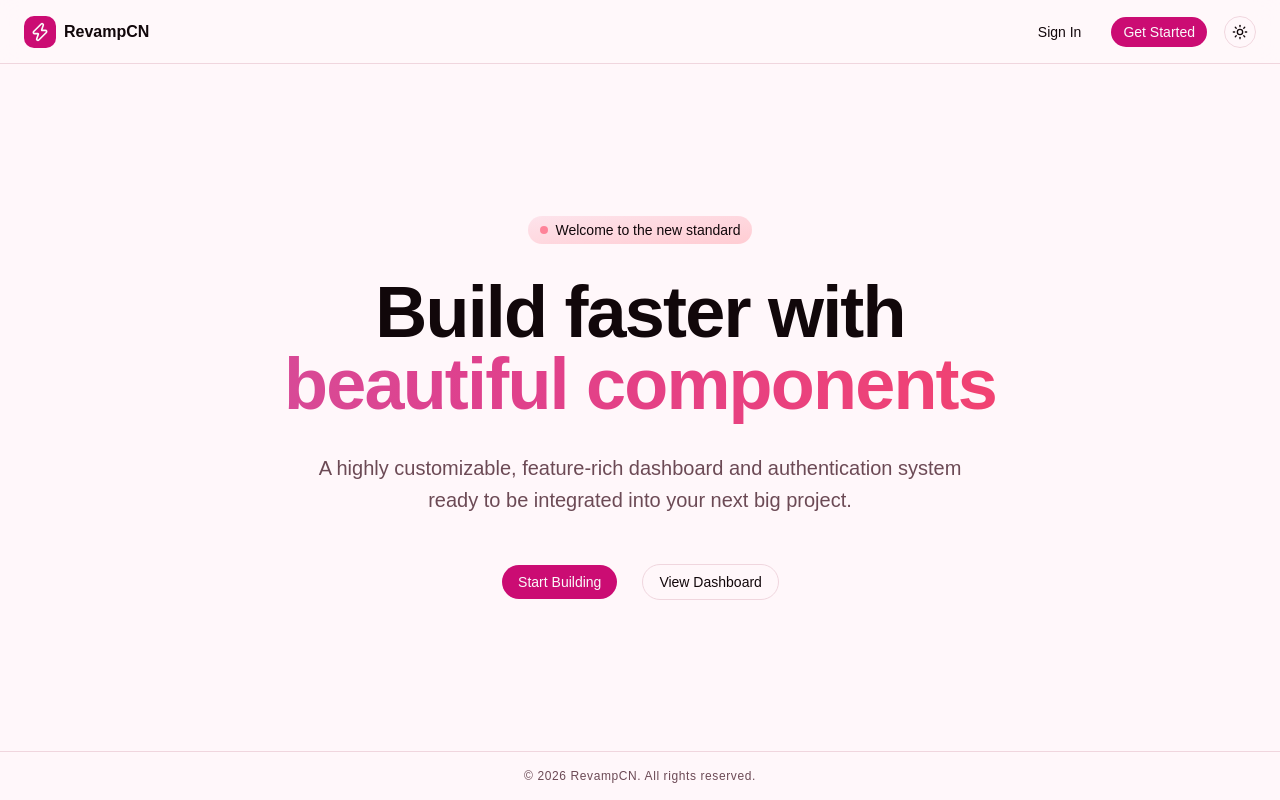
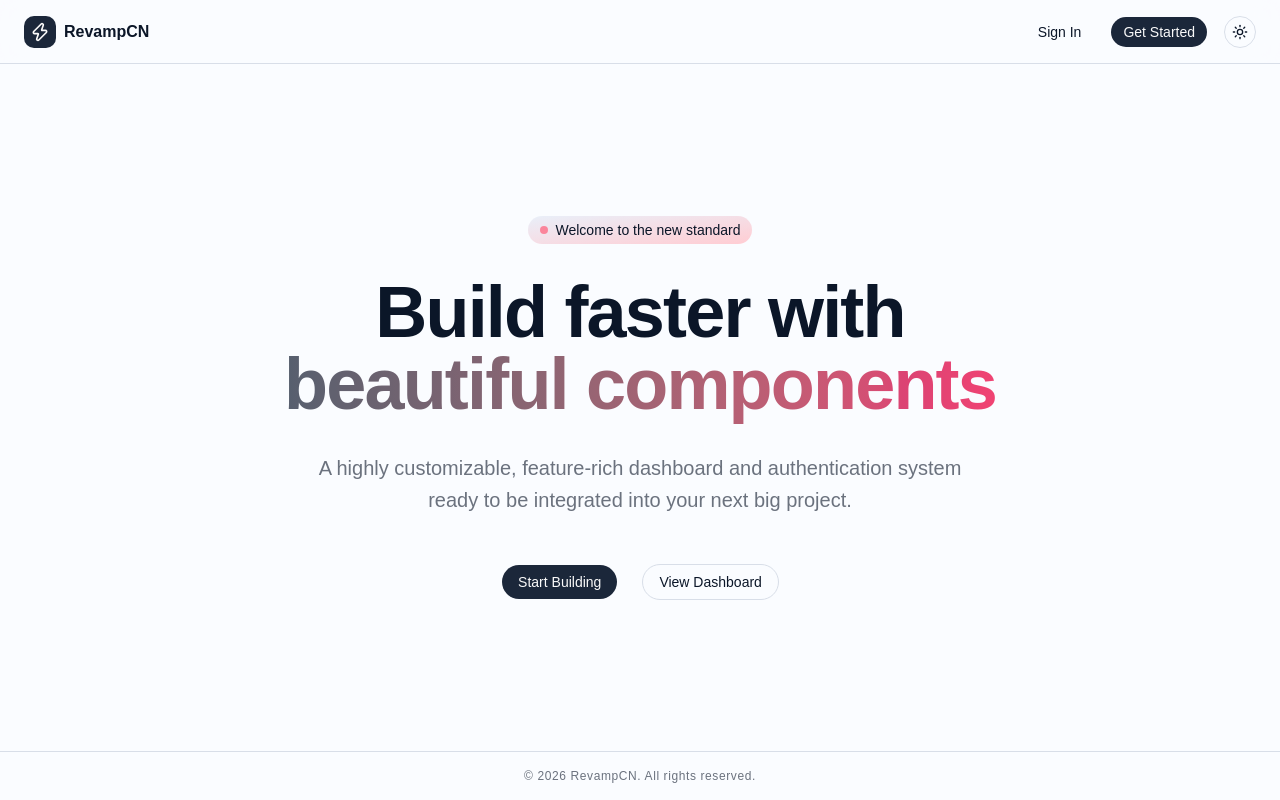
Before and after one commit to kirtanpatel01/revampcn-test, a React (Vite) app: page / in a window 1280 px wide. Built offline with nearby package versions, Linux system fonts and the light colour scheme.

Commit message:
implement prussian-blue color theme

```diff
--- a/src/index.css
+++ b/src/index.css
@@ -49,72 +49,72 @@
 }
 
 :root {
-    --background: oklch(98.5% 0.01 357.218);
-    --foreground: oklch(14.5% 0.02 357.218);
-    --card: oklch(99% 0.01 357.218);
-    --card-foreground: oklch(14.5% 0.02 357.218);
-    --popover: oklch(99% 0.01 357.218);
-    --popover-foreground: oklch(14.5% 0.02 357.218);
-    --primary: oklch(55% 0.22 357.218);
+    --background: oklch(99% 0.005 260);
+    --foreground: oklch(20% 0.04 260);
+    --card: oklch(100% 0 0);
+    --card-foreground: oklch(20% 0.04 260);
+    --popover: oklch(100% 0 0);
+    --popover-foreground: oklch(20% 0.04 260);
+    --primary: oklch(27% 0.04 260);
     --primary-foreground: oklch(98.5% 0 0);
-    --secondary: oklch(92% 0.04 357.218);
-    --secondary-foreground: oklch(25% 0.05 357.218);
-    --muted: oklch(94% 0.03 357.218);
-    --muted-foreground: oklch(45% 0.05 357.218);
-    --accent: oklch(92% 0.04 357.218);
-    --accent-foreground: oklch(25% 0.05 357.218);
-    --destructive: oklch(60% 0.245 27.325);
-    --border: oklch(90% 0.03 357.218);
-    --input: oklch(90% 0.03 357.218);
-    --ring: oklch(55% 0.22 357.218);
+    --secondary: oklch(95% 0.015 260);
+    --secondary-foreground: oklch(27% 0.04 260);
+    --muted: oklch(95% 0.015 260);
+    --muted-foreground: oklch(55% 0.02 260);
+    --accent: oklch(95% 0.015 260);
+    --accent-foreground: oklch(27% 0.04 260);
+    --destructive: oklch(60% 0.2 27);
+    --border: oklch(90% 0.015 260);
+    --input: oklch(90% 0.015 260);
+    --ring: oklch(27% 0.04 260);
     --chart-1: oklch(0.87 0 0);
     --chart-2: oklch(73.973% 0.16963 3.131);
     --chart-3: oklch(50.534% 0.20174 3.695);
     --chart-4: oklch(75.498% 0.15412 352.35);
     --chart-5: oklch(39.978% 0.16113 3.09);
     --radius: 0.625rem;
-    --sidebar: oklch(96% 0.02 357.218);
-    --sidebar-foreground: oklch(14.5% 0.02 357.218);
-    --sidebar-primary: oklch(55% 0.22 357.218);
+    --sidebar: oklch(97% 0.01 260);
+    --sidebar-foreground: oklch(20% 0.04 260);
+    --sidebar-primary: oklch(27% 0.04 260);
     --sidebar-primary-foreground: oklch(98.5% 0 0);
-    --sidebar-accent: oklch(92% 0.04 357.218);
-    --sidebar-accent-foreground: oklch(25% 0.05 357.218);
-    --sidebar-border: oklch(90% 0.03 357.218);
-    --sidebar-ring: oklch(55% 0.22 357.218);
+    --sidebar-accent: oklch(95% 0.015 260);
+    --sidebar-accent-foreground: oklch(27% 0.04 260);
+    --sidebar-border: oklch(90% 0.015 260);
+    --sidebar-ring: oklch(27% 0.04 260);
 }
 
 .dark {
-    --background: oklch(20.5% 0.03 357.218);
-    --foreground: oklch(98.5% 0.01 357.218);
-    --card: oklch(24.5% 0.03 355.662);
-    --card-foreground: oklch(98.5% 0.01 355.662);
-    --popover: oklch(24.5% 0.03 357.475);
-    --popover-foreground: oklch(98.5% 0.01 357.475);
-    --primary: oklch(69.274% 0.21813 359.023);
-    --primary-foreground: oklch(31.093% 0.12451 8.233);
-    --secondary: oklch(35% 0.08 348.867);
-    --secondary-foreground: oklch(98.5% 0.01 348.867);
-    --muted: oklch(30% 0.05 358.158);
-    --muted-foreground: oklch(75% 0.05 358.158);
-    --accent: oklch(35% 0.08 7.088);
-    --accent-foreground: oklch(98.5% 0.01 7.088);
-    --destructive: oklch(60% 0.245 27.325);
-    --border: oklch(35% 0.05 358.678);
-    --input: oklch(35% 0.05 355.031);
-    --ring: oklch(63.7% 0.13209 357.184);
+    --background: oklch(15% 0.02 260);
+    --foreground: oklch(95% 0.015 260);
+    --card: oklch(20% 0.025 260);
+    --card-foreground: oklch(95% 0.015 260);
+    --popover: oklch(20% 0.025 260);
+    --popover-foreground: oklch(95% 0.015 260);
+    --primary: oklch(98.5% 0 0);
+    --primary-foreground: oklch(20% 0.04 260);
+    --secondary: oklch(27% 0.04 260);
+    --secondary-foreground: oklch(95% 0.015 260);
+    --muted: oklch(27% 0.04 260);
+    --muted-foreground: oklch(65% 0.02 260);
+    --accent: oklch(27% 0.04 260);
+    --accent-foreground: oklch(95% 0.015 260);
+    --destructive: oklch(60% 0.2 27);
+    --border: oklch(27% 0.04 260);
+    --input: oklch(27% 0.04 260);
+    --ring: oklch(80% 0.03 260);
     --chart-1: oklch(0.87 0 0);
     --chart-2: oklch(73.973% 0.16963 3.131);
     --chart-3: oklch(50.534% 0.20174 3.695);
     --chart-4: oklch(75.498% 0.15412 352.35);
     --chart-5: oklch(39.978% 0.16113 3.09);
-    --sidebar: oklch(22.5% 0.03 357.879);
-    --sidebar-foreground: oklch(98.5% 0.01 357.879);
-    --sidebar-primary: oklch(69.274% 0.21813 359.023);
-    --sidebar-primary-foreground: oklch(31.093% 0.12451 8.233);
-    --sidebar-accent: oklch(35% 0.08 3.207);
-    --sidebar-accent-foreground: oklch(98.5% 0.01 3.207);
-    --sidebar-border: oklch(35% 0.05 3.785);
-    --sidebar-ring: oklch(63.7% 0.13209 357.184);
+    --sidebar: oklch(18% 0.02 260);
+    --sidebar-foreground: oklch(95% 0.015 260);
+    --sidebar-primary: oklch(98.5% 0 0);
+    --sidebar-primary-foreground: oklch(20% 0.04 260);
+    --sidebar-accent: oklch(27% 0.04 260);
+    --sidebar-accent-foreground: oklch(95% 0.015 260);
+    --sidebar-border: oklch(27% 0.04 260);
+    --sidebar-ring: oklch(80% 0.03 260);
 }
 
 @layer base {
```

───

» **Work instruction**
Look through the entries above and report the number of lines that contain "ring". Write only the number.

» **Output of the task**
8